DIRECTIONS:
Where a line in the listing below holds the word "mulbeom", count that line; give the total alone.

--- EXERCISE DATA ---

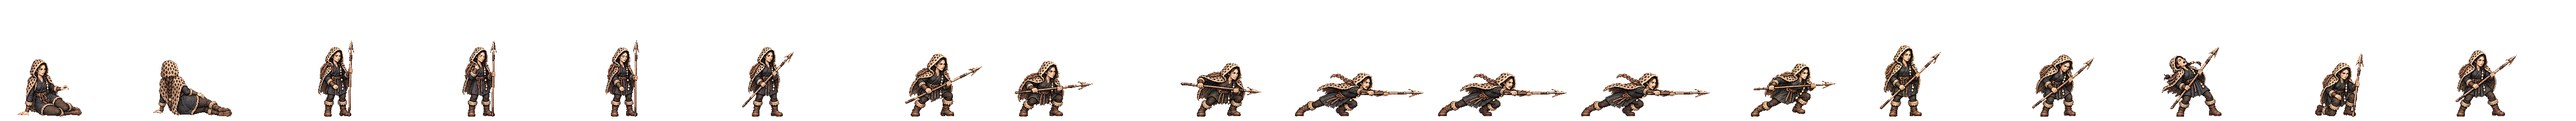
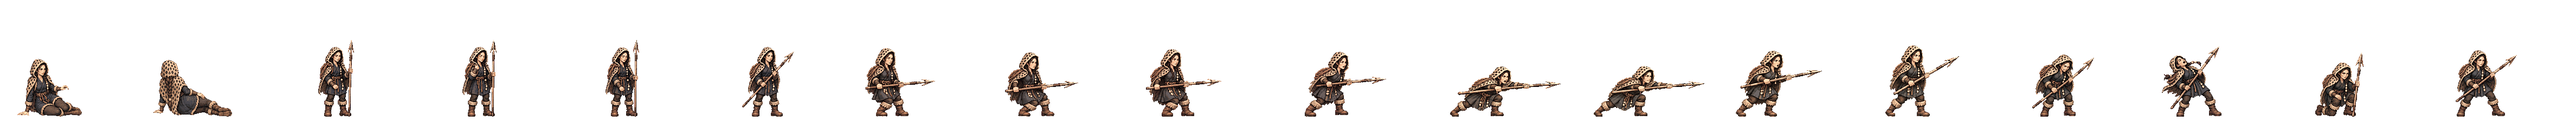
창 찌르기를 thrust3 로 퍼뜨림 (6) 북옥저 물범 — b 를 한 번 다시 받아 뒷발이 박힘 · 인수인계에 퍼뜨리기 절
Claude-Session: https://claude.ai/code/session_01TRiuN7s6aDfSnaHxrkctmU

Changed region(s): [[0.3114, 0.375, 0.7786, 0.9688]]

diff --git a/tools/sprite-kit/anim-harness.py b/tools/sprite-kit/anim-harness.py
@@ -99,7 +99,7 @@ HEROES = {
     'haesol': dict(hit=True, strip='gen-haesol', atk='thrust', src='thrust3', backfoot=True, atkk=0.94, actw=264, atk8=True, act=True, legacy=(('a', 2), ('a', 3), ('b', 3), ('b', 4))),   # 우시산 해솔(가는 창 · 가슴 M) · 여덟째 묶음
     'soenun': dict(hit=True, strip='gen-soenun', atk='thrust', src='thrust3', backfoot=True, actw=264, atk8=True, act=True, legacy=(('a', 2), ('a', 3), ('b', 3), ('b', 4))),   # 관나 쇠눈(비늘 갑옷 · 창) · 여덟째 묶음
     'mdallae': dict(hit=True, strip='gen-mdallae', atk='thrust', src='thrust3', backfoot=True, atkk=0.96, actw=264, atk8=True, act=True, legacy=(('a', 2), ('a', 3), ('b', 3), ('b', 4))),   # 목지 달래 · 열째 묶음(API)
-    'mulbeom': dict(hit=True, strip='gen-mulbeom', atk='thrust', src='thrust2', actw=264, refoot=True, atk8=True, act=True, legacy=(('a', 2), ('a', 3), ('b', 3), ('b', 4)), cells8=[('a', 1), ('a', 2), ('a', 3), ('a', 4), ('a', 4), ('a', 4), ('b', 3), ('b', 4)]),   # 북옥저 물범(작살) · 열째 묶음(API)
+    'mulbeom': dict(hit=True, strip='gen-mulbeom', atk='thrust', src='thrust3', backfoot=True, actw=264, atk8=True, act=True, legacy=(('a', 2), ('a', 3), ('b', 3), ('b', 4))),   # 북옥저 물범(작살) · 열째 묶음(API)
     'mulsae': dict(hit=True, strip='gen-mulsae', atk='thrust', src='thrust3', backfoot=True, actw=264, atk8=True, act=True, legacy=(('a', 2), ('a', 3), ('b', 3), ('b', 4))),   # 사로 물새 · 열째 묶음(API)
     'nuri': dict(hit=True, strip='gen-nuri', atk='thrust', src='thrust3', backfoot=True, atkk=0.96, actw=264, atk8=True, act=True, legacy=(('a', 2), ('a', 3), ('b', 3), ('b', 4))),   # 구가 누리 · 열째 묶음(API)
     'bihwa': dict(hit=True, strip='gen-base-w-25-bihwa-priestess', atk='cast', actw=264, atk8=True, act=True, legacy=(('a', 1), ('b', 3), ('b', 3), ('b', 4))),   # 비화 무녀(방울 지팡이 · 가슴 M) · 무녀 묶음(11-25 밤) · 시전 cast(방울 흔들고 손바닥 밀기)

---

EXERCISE SOLUTION:
2